Labour continues to be mired inÂ theÂ 20s, the Greens are slowly climbing towards the 20s…hoovering up the disaffected hard left of Labour as The Cunliffe continues to disappoint.
Could convergence become an issue, where the Greens supplant Labour as the largest opposition party.
Matthew Hooton discussed that in his column at the NBR:
Donâ€™t rule out convergence.
Labourâ€™s disastrous decision to replace David Shearer with David Cunliffe and spend nearly a year swinging to the far left has inevitably crashed its poll numbers.
The recent ploy toÂ swing back to the centreappears to have come too late. The days are long gone when Mr Shearer had Labour polling around the mid-30s and, with the Greens in the low teens, well on track to become prime minister. In both the major polls released this week,Â Roy MorganÂ andÂ Fairfax-Ipsos, Mr Cunliffeâ€™s Labour was languishing under 25%.
Both polls were taken mainly after Mr Cunliffeâ€™s apology for being a man, but also after his majorÂ education announcements. Despite Labour strategists privately claiming their internal polling responded favourably, the public polls suggest that the promises of cheap laptops and slightly smaller classes have failed to capture the imagination of middle-class parents.
Worse for Labour, while there may be good evidence the polls tend toÂ overestimate Nationalâ€™s support by aroundÂ 5%Â at the expense of smaller parties, the trend line for Labour in at least the last two elections has almost exactly predicted its actual party vote.

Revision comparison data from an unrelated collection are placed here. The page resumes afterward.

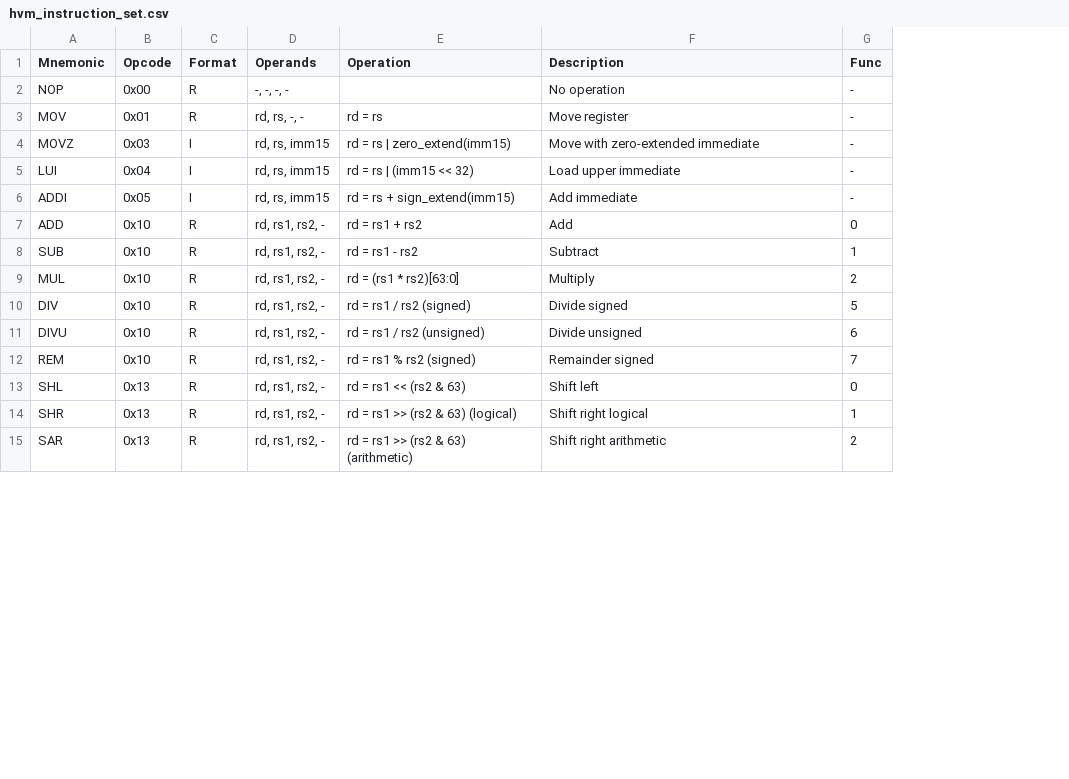
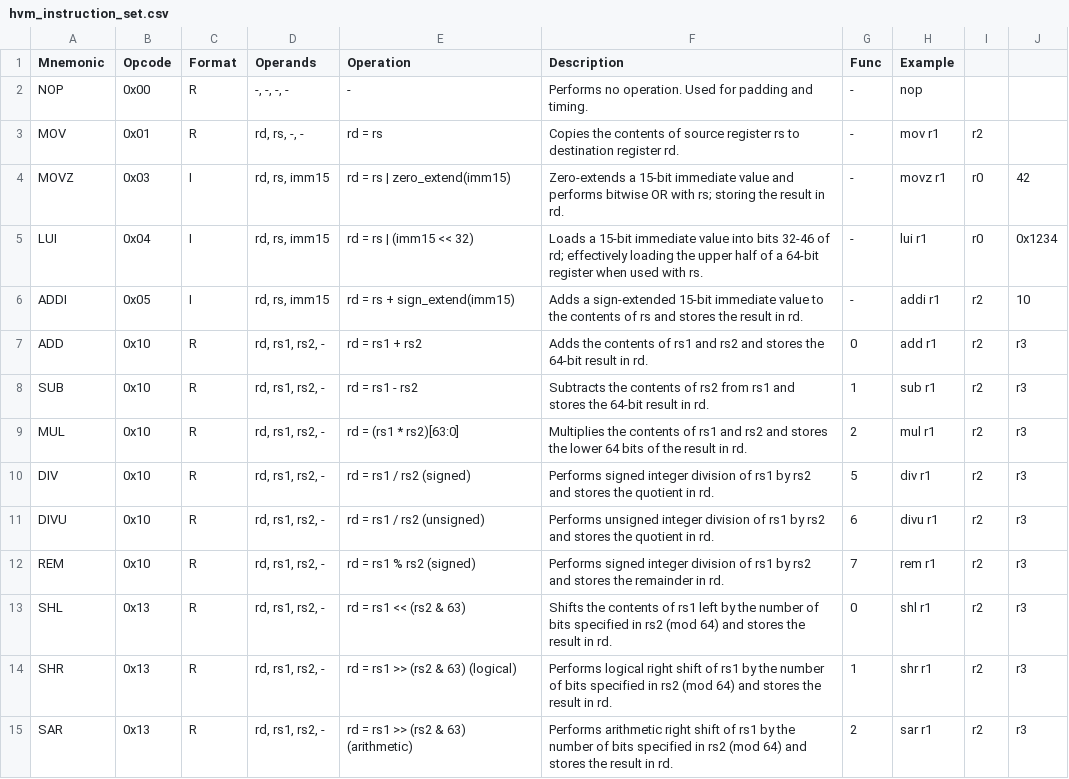
Before and after one commit to cosq-network/hoo, a CSV file: docs/hvm/hvm_instruction_set.csv, drawn as a sheet; only a part is shown; the diff covers the shown part only; the diff names each change by its address in the sheet, - before the commit and + after, or states it on an @@ line.

Commit message:
feat(hvm): finalize hardware-ready RISC ISA (v1.4) and aggressive lowering
This commit completes the transformation of the Hooc Virtual Machine (HVM)
from a high-level semantic VM into a pure, physical-silicon-ready RISC
architecture. All high-level language constructs are now aggressively
lowered to primitive instructions and standard library calls.

Key ISA Changes (v1.4):
- Purged Semantic Opcodes: Removed NEW, NEWA, LDF, STF, LDELEM, STELEM,
  ARRAYLEN, TRY, CATCH, THROW, FINALLY, RETHROW, ENDFIN, CALLHOST,
  CALLNATIVE, and CALLI.
- Hardware Primitives: Added SYSCALL (I-format) and BREAK (R-format)
  to establish clear OS and Debugger boundaries.
- Calling Convention: Aligned with physical hardware using r29 as Link
  Register (LR) and r1-r8 for argument passing.
- Instruction Encoding: Standardized the 0xFE escape prefix for
  extended opcodes >= 0x80, ensuring 8-byte alignment in the stream.

Backend & Lowering (HVMCodeGenerator):
- Object Management: Implemented manual field offset calculation and
  lowering to standard memory operations (LD.D/ST.D).
- Array Operations: Implemented explicit pointer arithmetic for index
  scaling (SHL 3) and metadata header access (offset 0 for length).
- Exception Lowering: Transitioned try/catch/throw to a software-driven
  model using a runtime shadow stack via hoo_push_handler/hoo_throw calls.
- String Allocation: Standardized on hoo_string_from_cstr calls for
  wrapping .rodata literals into managed objects.

Documentation & Compliance:
- Updated HVM_SPEC.md and instructions.md to reflect v1.4 Hardware Ready.
- Expanded hvm_instruction_set.csv with detailed descriptions and
  illustrative assembly examples.
- Created COMPARISON_JVM_CLI.md and COMPARISON_PHYSICAL_CPU.md to
  situate HVM in the broader architectural landscape.
- Authored HVM_IMPLEMENTATION_ANALYSIS.md as a normative guide for
  compiler-level lowering rules.

Verification:
- Refactored entire HVM test suite to align with lowered RISC sequences.
- Successfully verified 1,258 system tests with 100% pass rate.

```diff
--- a/docs/hvm/hvm_instruction_set.csv
+++ b/docs/hvm/hvm_instruction_set.csv
+column H (Example), rows 2-15: nop | mov r1 | movz r1 | lui r1 | addi r1 | add r1 | sub r1 | mul r1 | div r1 | divu r1 | rem r1 | shl r1 | shr r1 | sar r1
+column I, rows 3-15: r2 | r0 | r0 | r2 | r2 | r2 | r2 | r2 | r2 | r2 | r2 | r2 | r2
+column J, rows 4-15: 42 | 0x1234 | 10 | r3 | r3 | r3 | r3 | r3 | r3 | r3 | r3 | r3
-E2 (Operation): (empty)
+E2 (Operation): -
-F2 (Description): No operation
+F2 (Description): Performs no operation. Used for padding and timing.
-F3 (Description): Move register
+F3 (Description): Copies the contents of source register rs to destination register rd.
-F4 (Description): Move with zero-extended immediate
+F4 (Description): Zero-extends a 15-bit immediate value and performs bitwise OR with rs; storing the result in rd.
-F5 (Description): Load upper immediate
+F5 (Description): Loads a 15-bit immediate value into bits 32-46 of rd; effectively loading the upper half of a 64-bit register when used with rs.
-F6 (Description): Add immediate
+F6 (Description): Adds a sign-extended 15-bit immediate value to the contents of rs and stores the result in rd.
-F7 (Description): Add
+F7 (Description): Adds the contents of rs1 and rs2 and stores the 64-bit result in rd.
-F8 (Description): Subtract
+F8 (Description): Subtracts the contents of rs2 from rs1 and stores the 64-bit result in rd.
-F9 (Description): Multiply
+F9 (Description): Multiplies the contents of rs1 and rs2 and stores the lower 64 bits of the result in rd.
-F10 (Description): Divide signed
+F10 (Description): Performs signed integer division of rs1 by rs2 and stores the quotient in rd.
-F11 (Description): Divide unsigned
+F11 (Description): Performs unsigned integer division of rs1 by rs2 and stores the quotient in rd.
-F12 (Description): Remainder signed
+F12 (Description): Performs signed integer division of rs1 by rs2 and stores the remainder in rd.
-F13 (Description): Shift left
+F13 (Description): Shifts the contents of rs1 left by the number of bits specified in rs2 (mod 64) and stores the result in rd.
-F14 (Description): Shift right logical
+F14 (Description): Performs logical right shift of rs1 by the number of bits specified in rs2 (mod 64) and stores the result in rd.
-F15 (Description): Shift right arithmetic
+F15 (Description): Performs arithmetic right shift of rs1 by the number of bits specified in rs2 (mod 64) and stores the result in rd.
```
Also changed, not shown: 1 removed row and 45 edited cells elsewhere in this file, 6 other files.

In 2011, Phil Goff led Labour to its worst result since 1925. If Mr Cunliffeâ€™s tilt to the centre continues to fail, he risks taking New Zealandâ€™s oldest political party below the 24% it won in the first two elections following the World War I.
Poll numbers also have an element of self-fulfilling prophecy. People donâ€™t like voting for losers. As the election nears, Labour risks losing a crucial few further points to the Greens, Internet-Mana and NZ First.
Bill English currently wears the electoral dunce cap in the New Zealand parliament, having led National to its 21% debacle in 2002. The finance minister may dare to hope he might finally get to pass it on to Mr Cunliffe after September 20.
For all this, the risk of a change of government remains high. Â Read more »